Modelling, testing, and validation for your project

Josh Smith blog entry

Happy New Year for January 2015!
Before the New Year we were talking about final year projects and had discussed the principles of project planning in order to make the most of this important module/unit.
This month we are going to cover the phases after planning – modelling, testing and validation of your results.

Whatever you have decided to do for a project, you must ensure that this phase is comprehensively completed on time.

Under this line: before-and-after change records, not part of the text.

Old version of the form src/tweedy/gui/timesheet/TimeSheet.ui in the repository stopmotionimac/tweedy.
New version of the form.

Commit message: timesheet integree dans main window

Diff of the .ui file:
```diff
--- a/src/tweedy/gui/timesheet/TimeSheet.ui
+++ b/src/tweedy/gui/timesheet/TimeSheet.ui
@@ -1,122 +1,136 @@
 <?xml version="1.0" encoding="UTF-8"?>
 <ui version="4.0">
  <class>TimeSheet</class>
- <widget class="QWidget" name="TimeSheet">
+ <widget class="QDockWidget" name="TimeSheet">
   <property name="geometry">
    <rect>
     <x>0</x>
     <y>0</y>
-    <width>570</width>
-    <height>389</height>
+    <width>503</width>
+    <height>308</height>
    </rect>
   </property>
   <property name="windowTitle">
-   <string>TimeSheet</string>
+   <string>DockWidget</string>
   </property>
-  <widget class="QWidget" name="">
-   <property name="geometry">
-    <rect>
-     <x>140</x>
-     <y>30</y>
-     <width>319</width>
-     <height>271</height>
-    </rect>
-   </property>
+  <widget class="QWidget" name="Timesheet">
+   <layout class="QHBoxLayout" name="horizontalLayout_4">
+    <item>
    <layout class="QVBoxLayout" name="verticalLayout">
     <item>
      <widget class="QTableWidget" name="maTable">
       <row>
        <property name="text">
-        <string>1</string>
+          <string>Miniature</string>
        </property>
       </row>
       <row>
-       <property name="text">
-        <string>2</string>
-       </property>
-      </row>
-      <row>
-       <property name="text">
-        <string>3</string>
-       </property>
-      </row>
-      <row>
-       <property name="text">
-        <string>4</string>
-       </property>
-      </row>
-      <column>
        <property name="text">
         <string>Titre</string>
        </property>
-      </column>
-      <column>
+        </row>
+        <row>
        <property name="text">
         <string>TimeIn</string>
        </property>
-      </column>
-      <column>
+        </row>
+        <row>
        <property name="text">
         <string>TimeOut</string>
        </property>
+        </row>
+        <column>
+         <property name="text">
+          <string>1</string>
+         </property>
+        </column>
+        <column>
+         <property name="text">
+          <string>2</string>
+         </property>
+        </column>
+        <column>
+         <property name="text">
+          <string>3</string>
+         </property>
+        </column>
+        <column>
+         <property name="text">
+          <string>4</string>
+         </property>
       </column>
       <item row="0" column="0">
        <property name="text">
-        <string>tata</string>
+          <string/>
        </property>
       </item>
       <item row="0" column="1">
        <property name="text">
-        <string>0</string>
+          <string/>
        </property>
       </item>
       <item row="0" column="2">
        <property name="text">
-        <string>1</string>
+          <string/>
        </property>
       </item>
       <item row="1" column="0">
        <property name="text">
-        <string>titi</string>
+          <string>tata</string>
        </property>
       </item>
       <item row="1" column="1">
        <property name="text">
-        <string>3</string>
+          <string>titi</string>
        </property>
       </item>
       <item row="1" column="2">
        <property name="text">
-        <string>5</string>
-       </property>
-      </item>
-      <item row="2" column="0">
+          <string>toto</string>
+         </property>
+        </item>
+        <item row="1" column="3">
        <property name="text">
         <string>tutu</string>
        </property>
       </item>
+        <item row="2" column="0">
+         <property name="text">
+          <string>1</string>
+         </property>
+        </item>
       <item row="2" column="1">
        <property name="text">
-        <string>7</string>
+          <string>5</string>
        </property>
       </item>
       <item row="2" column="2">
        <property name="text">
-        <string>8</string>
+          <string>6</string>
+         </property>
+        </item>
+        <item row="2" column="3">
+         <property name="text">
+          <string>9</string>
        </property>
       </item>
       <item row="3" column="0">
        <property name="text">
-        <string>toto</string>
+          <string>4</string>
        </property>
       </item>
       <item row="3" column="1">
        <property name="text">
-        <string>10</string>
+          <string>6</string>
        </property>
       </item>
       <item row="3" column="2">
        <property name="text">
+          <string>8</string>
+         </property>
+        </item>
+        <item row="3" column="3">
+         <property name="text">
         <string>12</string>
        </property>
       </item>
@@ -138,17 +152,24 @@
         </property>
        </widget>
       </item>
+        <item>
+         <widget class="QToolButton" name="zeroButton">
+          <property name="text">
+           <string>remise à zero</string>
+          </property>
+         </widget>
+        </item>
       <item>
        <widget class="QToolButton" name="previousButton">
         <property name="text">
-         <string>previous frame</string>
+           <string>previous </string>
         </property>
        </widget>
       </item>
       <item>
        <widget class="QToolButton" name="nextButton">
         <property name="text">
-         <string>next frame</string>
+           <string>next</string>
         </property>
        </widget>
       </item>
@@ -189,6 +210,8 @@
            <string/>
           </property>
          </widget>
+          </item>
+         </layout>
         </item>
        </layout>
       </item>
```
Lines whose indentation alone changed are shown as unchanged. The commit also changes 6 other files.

The project is often run over the whole duration of the final year and it is very easy to forget about it as you get loaded up with other assessments and commitments throughout the year.

You must make sure that you find and schedule time to gain progress weekly on your project in order to maximise the level of work output and that the quality is to the right level and grade you wish to achieve – remembering that this is often issued as a double module.
When you begin modelling, however that may be (CAD software, Simulations, physical testing etc), you must ensure that the depth of modelling you go into covers all of the objectives that you are looking to achieve and that the modelling is relevant to what you are trying to actually do. Is the component, system or test piece consistent with the actual component in terms of material, size, density, strength and the conditions that it is operated in such as distance from the ground, speed, humidity, air density and whatever else ensures that your modelling is as close to the real thing as possible.

Confirm that once you have completed your model and begin testing that throughout any modifications you make to the model, you ensure that the consistency of your testing is maintained in order to guarantee that your results are both reliable and accurate – this will allow you to analyse the results and further improve them which will make for a good evaluation and conclusion in your final report.

Validation of your model is important to warrant against the reliability of your modelling results. You will no doubt collate a large amount of data and results from your modelling but how can you ensure that what you are doing is actually correct? To help with this and to know that what you are doing is accurate you need to do some validation. What this means is to find another means of testing to ensure that the results trends follow that of your modelling. The numbers may not be the same but you are looking for trends. Validation can be anything from hand calculations to another form of physical testing or simulation, basically using another method other than your primary source of modelling and testing.

Next month we will move on to the final part of your final report which will be the analysis, evaluation and conclusion. This part is generally the most important part of the project and often carries the highest weighting of marks. After this we will then cover the Project Presentation/Viva.

See you in February!